Of course you can always go with the standard website livestream…
You do realise that, despite that fact no mass media is talking about it, there are still robots around and on Mars doing research for the last years? Yeah you’re right: Spirit and Opportunity are still well and alive on Mars. There were several other missions and this newly released 9.9 Tbytes of data (adds up to 16.8 Tbytes) is just fantastic stuff.
See an avalanche on Mars:
“How much data was released? 2422 observations, making up 9.9 terabytes “in over 225,599 standard PDS and extras products” according to our database specialist. This was for data between orbit ranges 4400 and 6999, or between July 05, 2007 and January 23, 2008 (which is a lot of loops around the Red Planet!)
We have now released a total of 16.8 TB worth of data, or nearly 500,000 image products.

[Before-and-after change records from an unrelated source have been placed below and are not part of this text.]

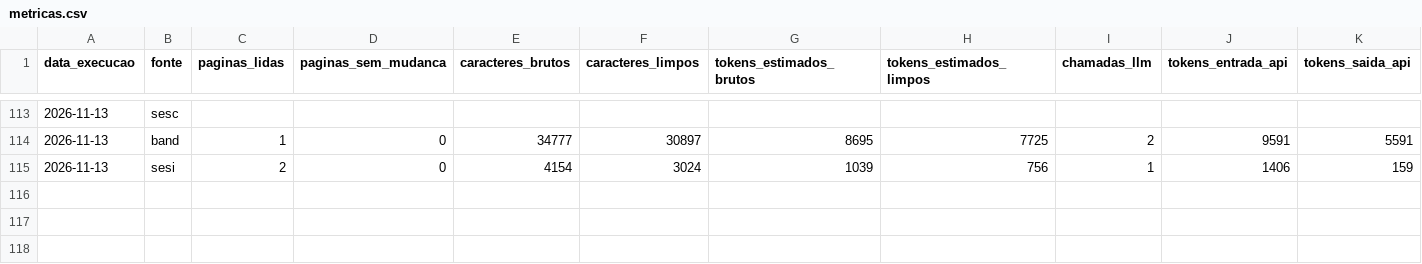
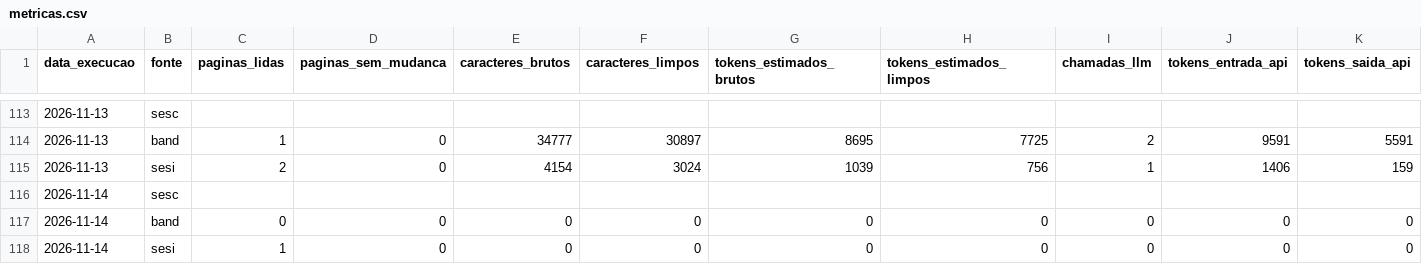
Before and after one commit to Steser23/eventos-sorocaba, a CSV file: data/metricas.csv, drawn as a sheet; only a part is shown, gaps mark what is left out; rows hold the shown columns only; the diff names each change by its address in the sheet, - before the commit and + after, or states it on an @@ line.

```diff
--- a/data/metricas.csv
+++ b/data/metricas.csv
+row 116: 2026-11-14 | sesc
+row 117: 2026-11-14 | band | 0 | 0 | 0 | 0 | 0 | 0 | 0 | 0 | 0
+row 118: 2026-11-14 | sesi | 1 | 0 | 0 | 0 | 0 | 0 | 0 | 0 | 0
```
Also changed, not shown: 1 other file.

Please check out the latest images on the HiRISE website on the “March 2008: New HiRISE Images Released to the Planetary Data System” page.”
Source 1: http://hirise.lpl.arizona.edu/HiBlog/?p=147
Source 2: http://hirise.lpl.arizona.edu/PSP_007338_2640
Source 3: http://pds-imaging.jpl.nasa.gov/
Source 4: http://hirise-pds.lpl.arizona.edu/PDS/
Source 5: http://marsrovers.jpl.nasa.gov/home/index.html